More Infants Prescribed Psychiatric Drugs to Address Behavior

    An increasing number of children age 2 or younger are being prescribed psychiatric drugs to address their violent or withdrawn behavior, The New York Times reports. Experts say there is no published research on the drugs’ effectiveness and potential health risks for this age group.

    Among the antipsychotic drugs being prescribed for infants are risperidone (Risperdal) and quetiapine (Seroquel). These drugs are typically used to treat schizophrenia and bipolar disorder in adults. Almost 20,000 prescriptions for antipsychotic medications were written last year for children 2 and younger, the article notes. This represents a 50 percent increase from the previous year, according to the prescription data company IMS Health.

    Most antipsychotics are indicated only for children 10 and older. Risperdal is approved for children as young as 5, but only for irritability associated with autism.

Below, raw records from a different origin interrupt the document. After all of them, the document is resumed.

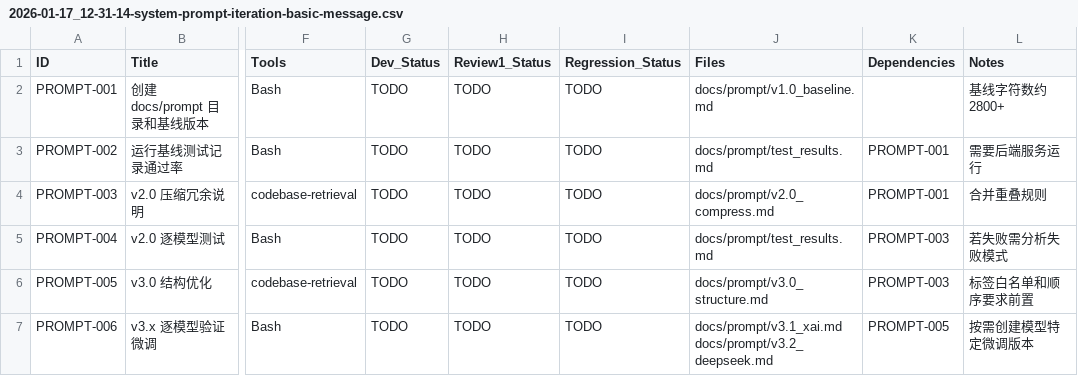
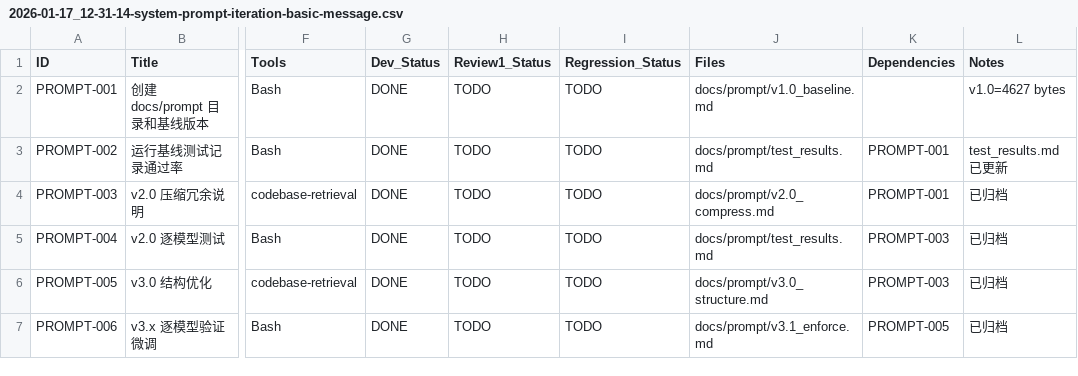
Before and after one commit to mci77777/fastapi-jwt, a CSV file: issues/2026-01-17_12-31-14-system-prompt-iteration-basic-message.csv, drawn as a sheet; only a part is shown, gaps mark what is left out; the diff covers the shown part only; the diff names each change by its address in the sheet, - before the commit and + after, or states it on an @@ line.

Commit message:
prompt 迭代

```diff
--- a/issues/2026-01-17_12-31-14-system-prompt-iteration-basic-message.csv
+++ b/issues/2026-01-17_12-31-14-system-prompt-iteration-basic-message.csv
-G2:G7 (Dev_Status): TODO
+G2:G7 (Dev_Status): DONE
-L2 (Notes): 基线字符数约 2800+
+L2 (Notes): v1.0=4627 bytes
-L3 (Notes): 需要后端服务运行
+L3 (Notes): test_results.md 已更新
-L4 (Notes): 合并重叠规则
+L4 (Notes): 已归档
-L5 (Notes): 若失败需分析失败模式
+L5 (Notes): 已归档
-L6 (Notes): 标签白名单和顺序要求前置
+L6 (Notes): 已归档
-J7 (Files): docs/prompt/v3.1_xai.md docs/prompt/v3.2_deepseek.md
+J7 (Files): docs/prompt/v3.1_enforce.md
-L7 (Notes): 按需创建模型特定微调版本
+L7 (Notes): 已归档
```
Also changed, not shown: 1 added row and 8 edited cells elsewhere in this file, 7 other files.
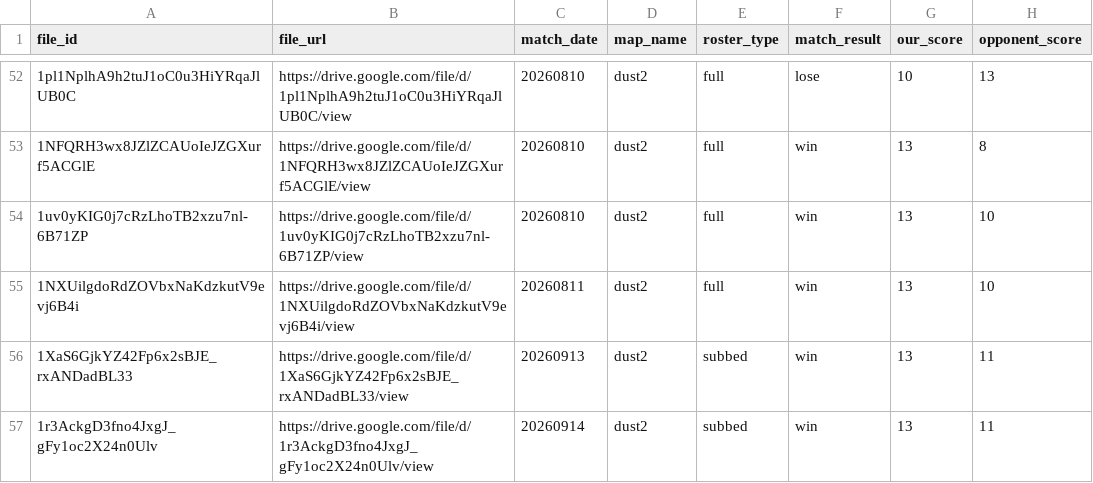
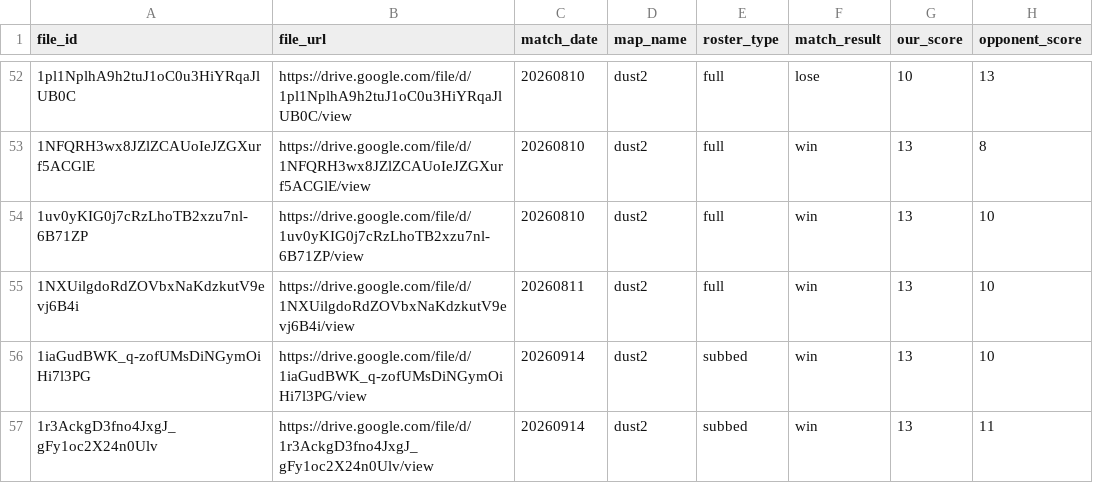
Before and after one commit to Rotch512/WOSTCS2, a CSV file: output/sheets/replays_filter.csv, drawn as a sheet; only a part is shown, gaps mark what is left out.

Commit message:
Update CS2 demo data

```diff
--- a/output/sheets/replays_filter.csv
+++ b/output/sheets/replays_filter.csv
@@ -55,3 +55,3 @@ file_id,file_url,match_date,map_name,roster_type,match_result,our_score,opponent
 1NXUilgdoRdZOVbxNaKdzkutV9evj6B4i,https://drive.google.com/file/d/1NXUilgdoRdZOVbxNaKdzkutV9evj6B4i/view,20260811,dust2,full,win,13,10
-1XaS6GjkYZ42Fp6x2sBJE_rxANDadBL33,https://drive.google.com/file/d/1XaS6GjkYZ42Fp6x2sBJE_rxANDadBL33/view,20260913,dust2,subbed,win,13,11
+1iaGudBWK_q-zofUMsDiNGymOiHi7l3PG,https://drive.google.com/file/d/1iaGudBWK_q-zofUMsDiNGymOiHi7l3PG/view,20260914,dust2,subbed,win,13,10
 1r3AckgD3fno4JxgJ_gFy1oc2X24n0Ulv,https://drive.google.com/file/d/1r3AckgD3fno4JxgJ_gFy1oc2X24n0Ulv/view,20260914,dust2,subbed,win,13,11
```
Also changed, not shown: 12 other files.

    Prescriptions for the antidepressant fluoxetine (Prozac) increased 23 percent in one year in children 2 and under, to about 83,000.

    The newspaper notes IMS Health only tracks how many prescriptions were written, not how many children received them. Many children receive more than one prescription a year. Previous research suggests at least 10,000 children 2 and younger received antipsychotic prescriptions.

    Experts told the newspaper it is possible that desperate, well-meaning parents and doctors hope the drugs will alleviate thrashing temper tantrums or overly depressed dispositions.

    “People are doing their very best with the tools available to them,” said Dr. Mary Margaret Gleason, a pediatrician and child psychiatrist at Tulane University School of Medicine. “There’s a sense of desperation with families of children who are suffering, and the tool that most providers have is the prescription pad.” She noted the brains of infants are still rapidly developing, making it too risky to use these medications, which can greatly impact that development.

    By Partnership Staff
    December 2015


    December 2015